"""
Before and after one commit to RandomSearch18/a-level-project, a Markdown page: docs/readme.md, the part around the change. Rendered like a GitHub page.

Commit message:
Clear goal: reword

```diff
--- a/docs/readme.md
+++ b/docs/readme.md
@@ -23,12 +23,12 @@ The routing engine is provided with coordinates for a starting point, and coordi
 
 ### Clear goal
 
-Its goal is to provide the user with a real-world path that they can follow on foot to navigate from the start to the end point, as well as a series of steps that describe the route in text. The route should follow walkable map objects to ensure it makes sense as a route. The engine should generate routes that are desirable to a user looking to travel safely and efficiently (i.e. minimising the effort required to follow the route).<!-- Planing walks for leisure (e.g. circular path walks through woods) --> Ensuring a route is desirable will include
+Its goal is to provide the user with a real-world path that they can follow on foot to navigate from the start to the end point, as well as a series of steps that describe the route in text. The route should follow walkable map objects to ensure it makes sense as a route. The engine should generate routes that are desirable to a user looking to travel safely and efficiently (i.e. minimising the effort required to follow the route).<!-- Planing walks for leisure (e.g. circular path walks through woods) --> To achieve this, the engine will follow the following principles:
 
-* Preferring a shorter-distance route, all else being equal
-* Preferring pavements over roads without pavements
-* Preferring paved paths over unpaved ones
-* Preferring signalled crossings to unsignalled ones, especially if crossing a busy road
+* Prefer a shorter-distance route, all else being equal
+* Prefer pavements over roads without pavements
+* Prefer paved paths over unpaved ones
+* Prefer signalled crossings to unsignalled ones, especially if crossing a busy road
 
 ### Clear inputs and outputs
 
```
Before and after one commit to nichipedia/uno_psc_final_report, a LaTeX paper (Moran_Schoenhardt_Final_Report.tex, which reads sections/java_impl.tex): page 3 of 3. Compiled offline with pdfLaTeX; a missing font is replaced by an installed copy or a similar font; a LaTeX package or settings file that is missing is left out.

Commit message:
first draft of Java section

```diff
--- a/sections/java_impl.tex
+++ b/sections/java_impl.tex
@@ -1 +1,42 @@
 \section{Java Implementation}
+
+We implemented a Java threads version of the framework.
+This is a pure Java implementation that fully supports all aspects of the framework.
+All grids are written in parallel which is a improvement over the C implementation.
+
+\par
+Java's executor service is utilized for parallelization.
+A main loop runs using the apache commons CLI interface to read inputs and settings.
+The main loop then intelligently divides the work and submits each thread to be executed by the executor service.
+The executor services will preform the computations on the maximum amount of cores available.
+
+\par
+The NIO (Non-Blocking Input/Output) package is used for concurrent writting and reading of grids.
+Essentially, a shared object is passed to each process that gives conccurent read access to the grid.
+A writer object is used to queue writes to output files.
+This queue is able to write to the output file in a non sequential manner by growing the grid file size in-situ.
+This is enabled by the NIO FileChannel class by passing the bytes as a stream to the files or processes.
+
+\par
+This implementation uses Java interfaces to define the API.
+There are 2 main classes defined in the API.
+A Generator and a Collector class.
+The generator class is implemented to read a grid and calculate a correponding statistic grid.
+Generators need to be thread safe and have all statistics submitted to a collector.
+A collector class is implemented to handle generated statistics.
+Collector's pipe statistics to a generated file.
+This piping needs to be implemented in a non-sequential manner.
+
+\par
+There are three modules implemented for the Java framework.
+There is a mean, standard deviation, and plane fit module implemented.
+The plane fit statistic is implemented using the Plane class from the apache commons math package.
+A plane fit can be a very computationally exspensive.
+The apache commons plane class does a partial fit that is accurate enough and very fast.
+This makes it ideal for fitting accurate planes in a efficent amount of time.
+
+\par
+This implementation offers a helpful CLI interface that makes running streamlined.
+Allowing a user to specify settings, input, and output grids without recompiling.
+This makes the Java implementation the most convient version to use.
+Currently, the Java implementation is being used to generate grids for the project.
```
"""
> _WHAT YOU WILL DO_
Whenever a line of the entries contains the string "Preferring", copy that line.

> _RESPONSE TO THIS TASK_
-* Preferring a shorter-distance route, all else being equal
-* Preferring pavements over roads without pavements
-* Preferring paved paths over unpaved ones
-* Preferring signalled crossings to unsignalled ones, especially if crossing a busy road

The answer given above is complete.